“Hitherto have ye asked nothing in my Name: Ask, and ye shall receive.” St. James’1st chapter informs us how we ought to ask, as well as how we ought not to ask. “But let him ask in faith, with no doubting: for he who doubts is like a wave of the sea that is driven and tossed by the wind. For that person must not suppose that a double-minded man, unstable in all his ways, will receive anything from the Lord” James is attesting: We must ask in faith! Jesus said elsewhere: “Therefore I tell you, whatever you ask in prayer, believe that you have received it, and it will be yours.”

People did ask in Jesus’ Name. “Jesus, Master, have mercy on us.” “Jesus, thou Son of David have mercy on me.” But we must also be persistent with our petitions! The blind man by the wayside, hearing that Jesus was passing near, cried aloud to Jesus for help. The crowd tried to silence him. But he persisted, and cried out the louder, “Jesus, have mercy on me!” And Jesus heard him, asked his need and gave the man his sight. Jesus tells the parable of an old woman who sought justice through an unjust judge. He kept putting her off; and she kept coming back. She persisted until he granted her request!

Jesus himself instructs: “Ask and ye shall have, Seek and ye shall find, Knock and it shall be opened unto you.” When one knocks, is it ever a single rap? Is it not distinct and audible persistence in rapping that will eventually gain attention and a response?

“Whatsoever ye shall ask the Father in my name, he will give it you.” We are to ask in Jesus’ Name. We are to ask in Faith. To ask with persistence.
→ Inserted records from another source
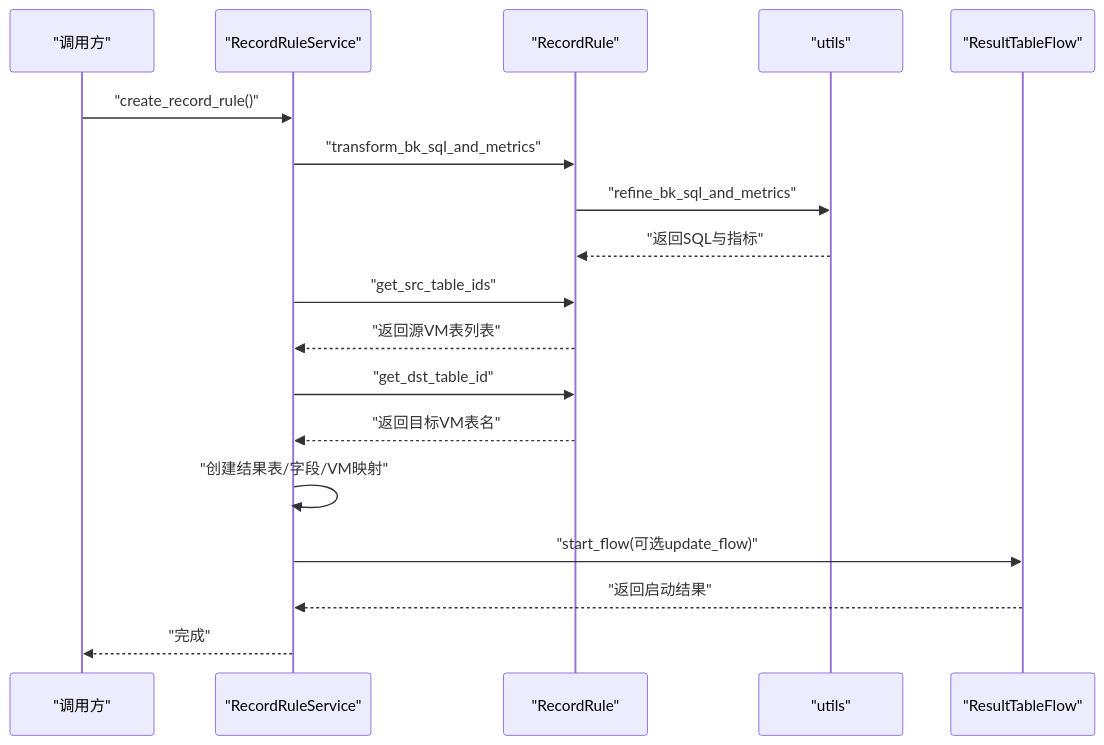
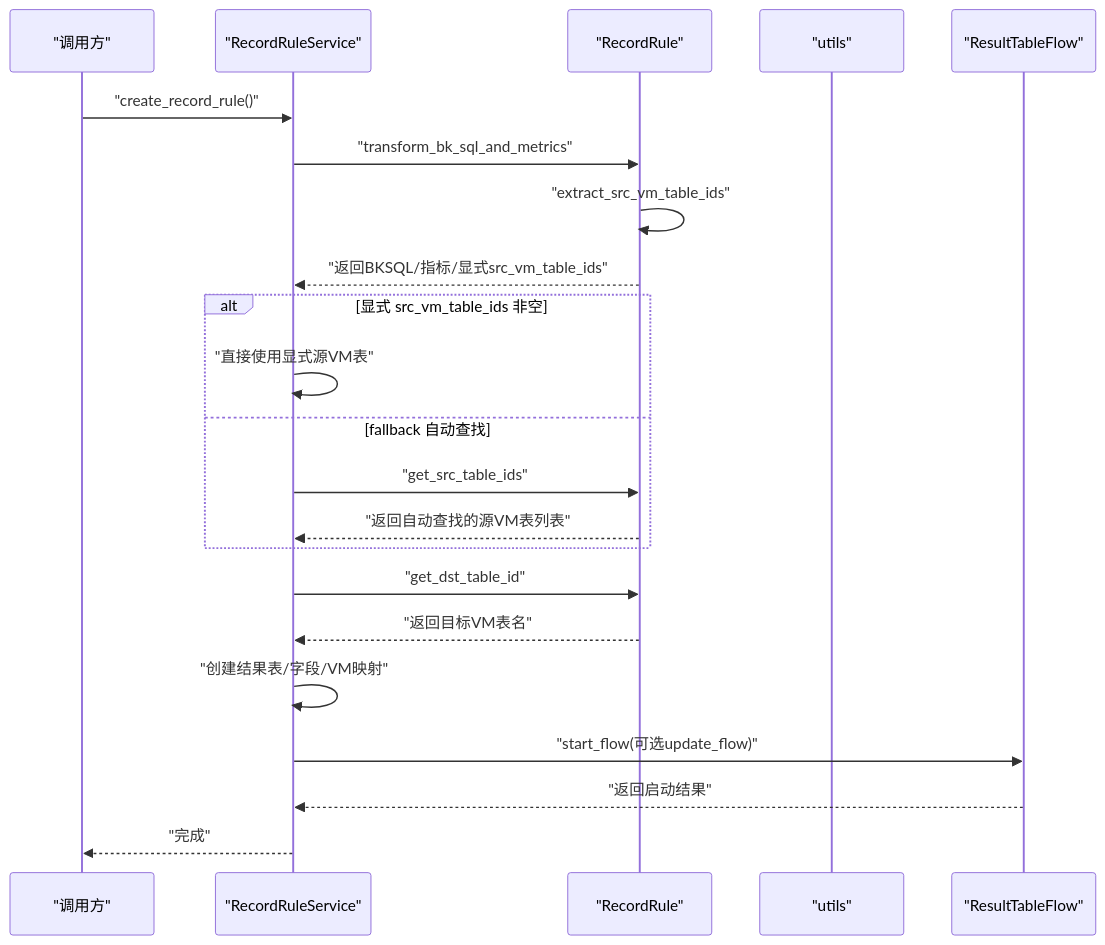
One commit to HACK-WU/bk-monitor-wiki changed the fifth of 6 diagrams in wiki/核心模块架构/元数据管理模块/元数据模型设计/记录规则模型.md. Above: the diagram before and after it, drawn with Mermaid. The commit also changed other lines of this file and 22 other files, not shown here.

````diff
--- a/wiki/核心模块架构/元数据管理模块/元数据模型设计/记录规则模型.md
+++ b/wiki/核心模块架构/元数据管理模块/元数据模型设计/记录规则模型.md
@@ -220,20 +227,24 @@
 ```mermaid
 sequenceDiagram
 participant 调用方 as "调用方"
 participant 服务 as "RecordRuleService"
 participant 规则 as "RecordRule"
 participant 工具 as "utils"
 participant 流程 as "ResultTableFlow"
 调用方->>服务 : "create_record_rule()"
 服务->>规则 : "transform_bk_sql_and_metrics"
-规则->>工具 : "refine_bk_sql_and_metrics"
-工具-->>规则 : "返回SQL与指标"
-服务->>规则 : "get_src_table_ids"
-规则-->>服务 : "返回源VM表列表"
+规则->>规则 : "extract_src_vm_table_ids"
+规则-->>服务 : "返回BKSQL/指标/显式src_vm_table_ids"
+alt 显式 src_vm_table_ids 非空
+    服务->>服务 : "直接使用显式源VM表"
+else fallback 自动查找
+    服务->>规则 : "get_src_table_ids"
+    规则-->>服务 : "返回自动查找的源VM表列表"
+end
 服务->>规则 : "get_dst_table_id"
 规则-->>服务 : "返回目标VM表名"
 服务->>服务 : "创建结果表/字段/VM映射"
 服务->>流程 : "start_flow(可选update_flow)"
 流程-->>服务 : "返回启动结果"
 服务-->>调用方 : "完成"
 ```
````
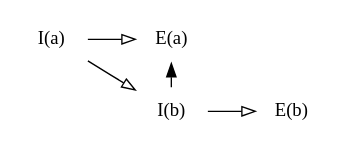
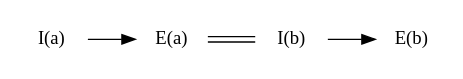
The third of 6 diagrams in src/refining-rust-type-system.md (zetanumbers/book), drawn with Graphviz before and after one commit. The commit also changed other lines of this file and 2 other files, not shown here.

````diff
--- a/src/refining-rust-type-system.md
+++ b/src/refining-rust-type-system.md
@@ -84,17 +88,13 @@
 ```dot process
 digraph G {
   rankdir="LR";
   node [shape="none",fontname="MathJax_Math"];
-  edge [arrowhead=empty]
   ia [label="I(a)"];
   ea [label="E(a)"];
-  _1 [style=invis];
   ib [label="I(b)"];
   eb [label="E(b)"];
   ia -> ea;
-  ia -> ib [constraint=false];
-  _1 -> ib [style=invis];
+  ea -> ib [color="foreground:invis:foreground",dir=none];
   ib -> eb;
-  ib -> ea [constraint=false,arrowhead=normal];
 }
 ```
````
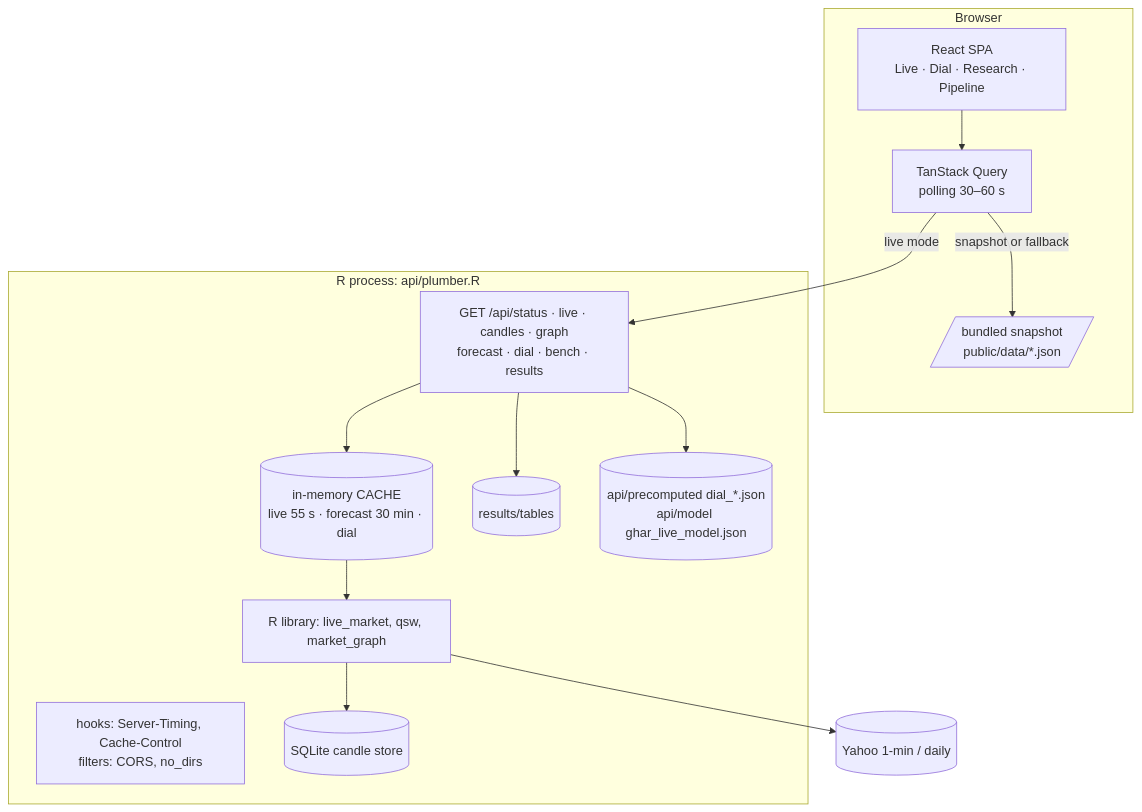
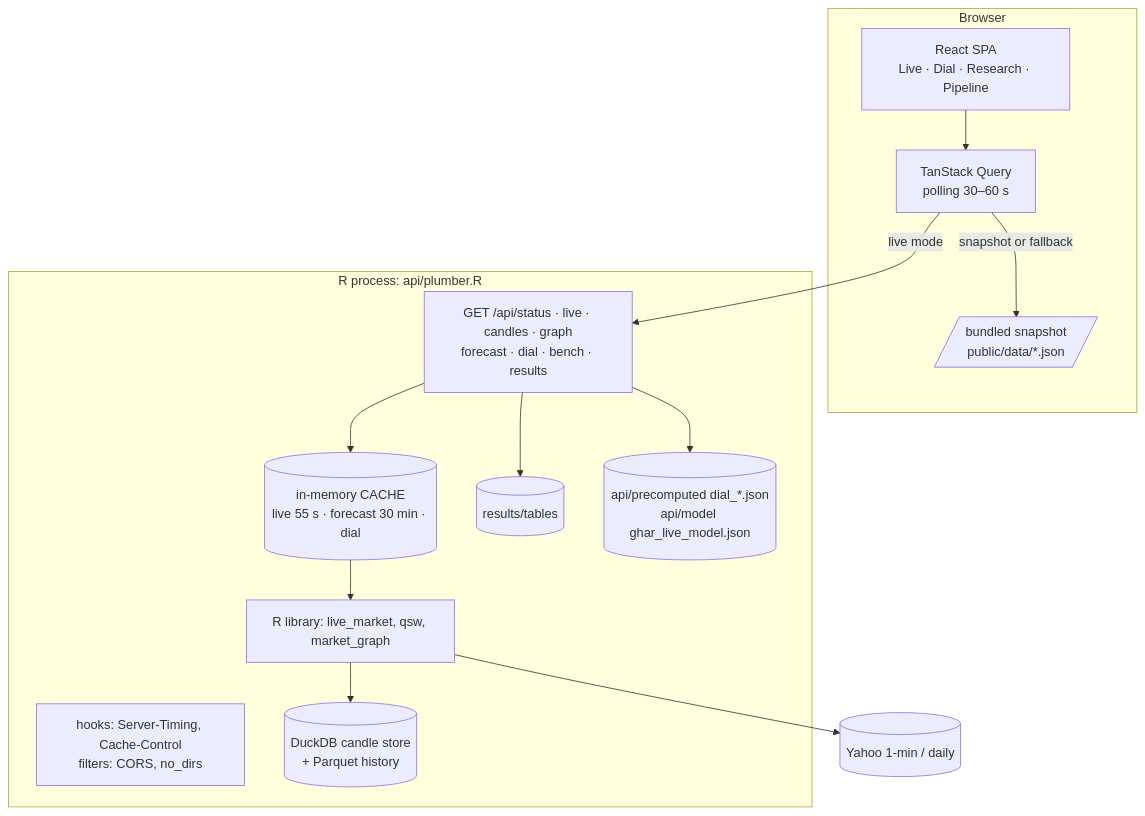
One commit to Nabisahebshaik/Q-Stock changed the fifth of 6 diagrams in docs/architecture/ARCHITECTURE.md. Above: the diagram before and after it, drawn with Mermaid. The commit also changed other lines of this file and 23 other files, not shown here.

First line of the commit message:
Live candle store on DuckDB + Parquet; charts read the store; daily prices cached as Parquet

````diff
--- a/docs/architecture/ARCHITECTURE.md
+++ b/docs/architecture/ARCHITECTURE.md
@@ -158,23 +158,23 @@
 ```mermaid
 flowchart TB
   subgraph browser[Browser]
     ui[React SPA<br/>Live · Dial · Research · Pipeline]
     rq[TanStack Query<br/>polling 30–60 s]
     snap[/bundled snapshot<br/>public/data/*.json/]
   end
   subgraph api[R process: api/plumber.R]
     hooks[hooks: Server-Timing, Cache-Control<br/>filters: CORS, no_dirs]
     ep[GET /api/status · live · candles · graph<br/>forecast · dial · bench · results]
     cache[(in-memory CACHE<br/>live 55 s · forecast 30 min · dial)]
     core[R library: live_market, qsw, market_graph]
-    store[(SQLite candle store)]
+    store[(DuckDB candle store<br/>+ Parquet history)]
     tables[(results/tables)]
     pre[(api/precomputed dial_*.json<br/>api/model ghar_live_model.json)]
   end
   yahoo[(Yahoo 1-min / daily)]
   ui --> rq -->|live mode| ep
   rq -->|snapshot or fallback| snap
   ep --> cache --> core --> yahoo
   core --> store
   ep --> tables & pre
 ```
````
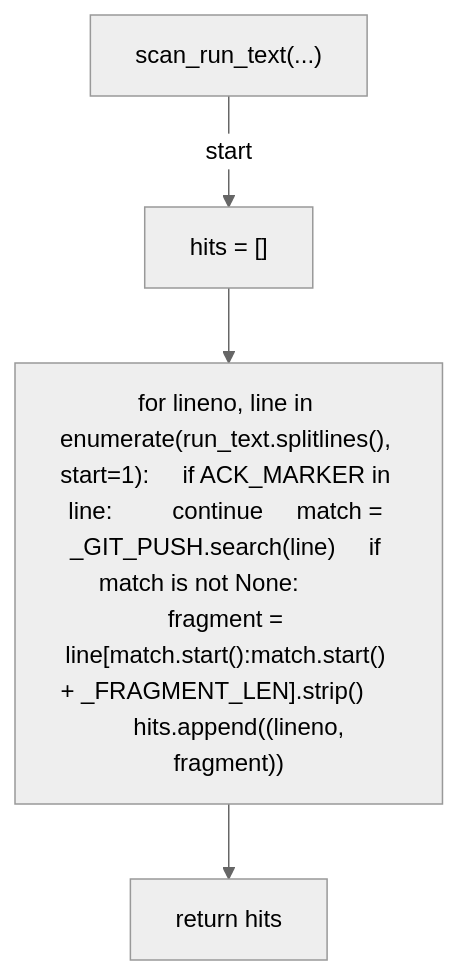
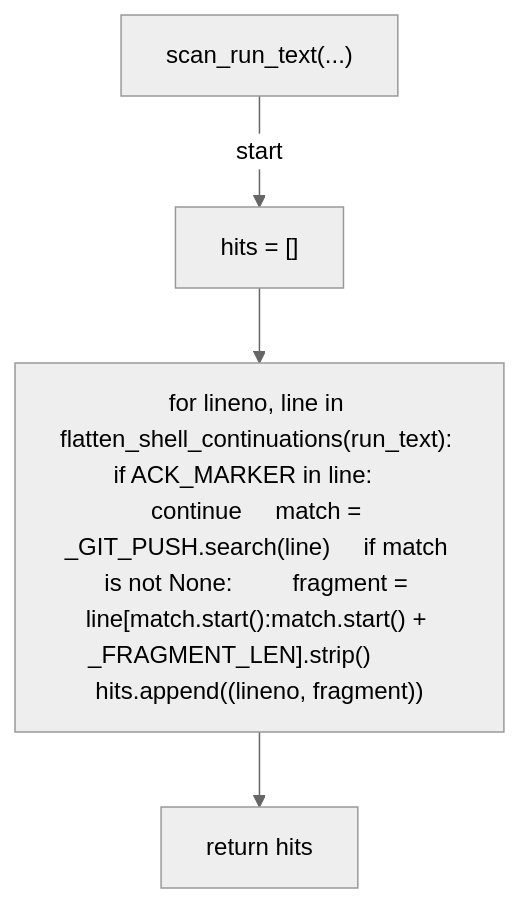
The third of 6 diagrams in docs/generated/scripts/ast/scan_workflow_unsigned_commit.md (tvna/claude-md), drawn with Mermaid (neutral theme) before and after one commit. The commit also changed 7 other files, not shown here.

First line of the commit message:
docs(generated): regenerate decision tree and workflow diagrams

````diff
--- a/docs/generated/scripts/ast/scan_workflow_unsigned_commit.md
+++ b/docs/generated/scripts/ast/scan_workflow_unsigned_commit.md
@@ -35,10 +35,10 @@
 ```mermaid
 flowchart TD
     N001["scan_run_text(...)"]
     N002["hits = []"]
-    N003["for lineno, line in enumerate(run_text.splitlines(), start=1):     if ACK_MARKER in line:         continue     match = _GIT_PUSH.search(line)     if match is not None:         fragment = line[match.start():match.start() + _FRAGMENT_LEN].strip()         hits.append((lineno, fragment))"]
+    N003["for lineno, line in flatten_shell_continuations(run_text):     if ACK_MARKER in line:         continue     match = _GIT_PUSH.search(line)     if match is not None:         fragment = line[match.start():match.start() + _FRAGMENT_LEN].strip()         hits.append((lineno, fragment))"]
     N004["return hits"]
     N001 -->|"start"| N002
     N002 --> N003
     N003 --> N004
 ```
````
And to ask for the things that most especially are consistent with His Will for us; not selfishly to satisfy our own whims, likes and desires. Our Lord told us we can petition directly to the Father with whom, thanks to Jesus, we now have total intimacy and complete access. We have only to ask IN JESUS’ NAME!

So, let your requests be made known unto God: Ask Him directly, in faith, with persistence, and in accordance with His Will. Offering all our requests to the Father in Jesus’ Name. Ask in these ways, and ye shall receive. Ask, so that your joy may be full. For he loveth you; because you love Jesus and believe he came forth from God. So then go ahead now, ask in Jesus’ name; that your joy may be full!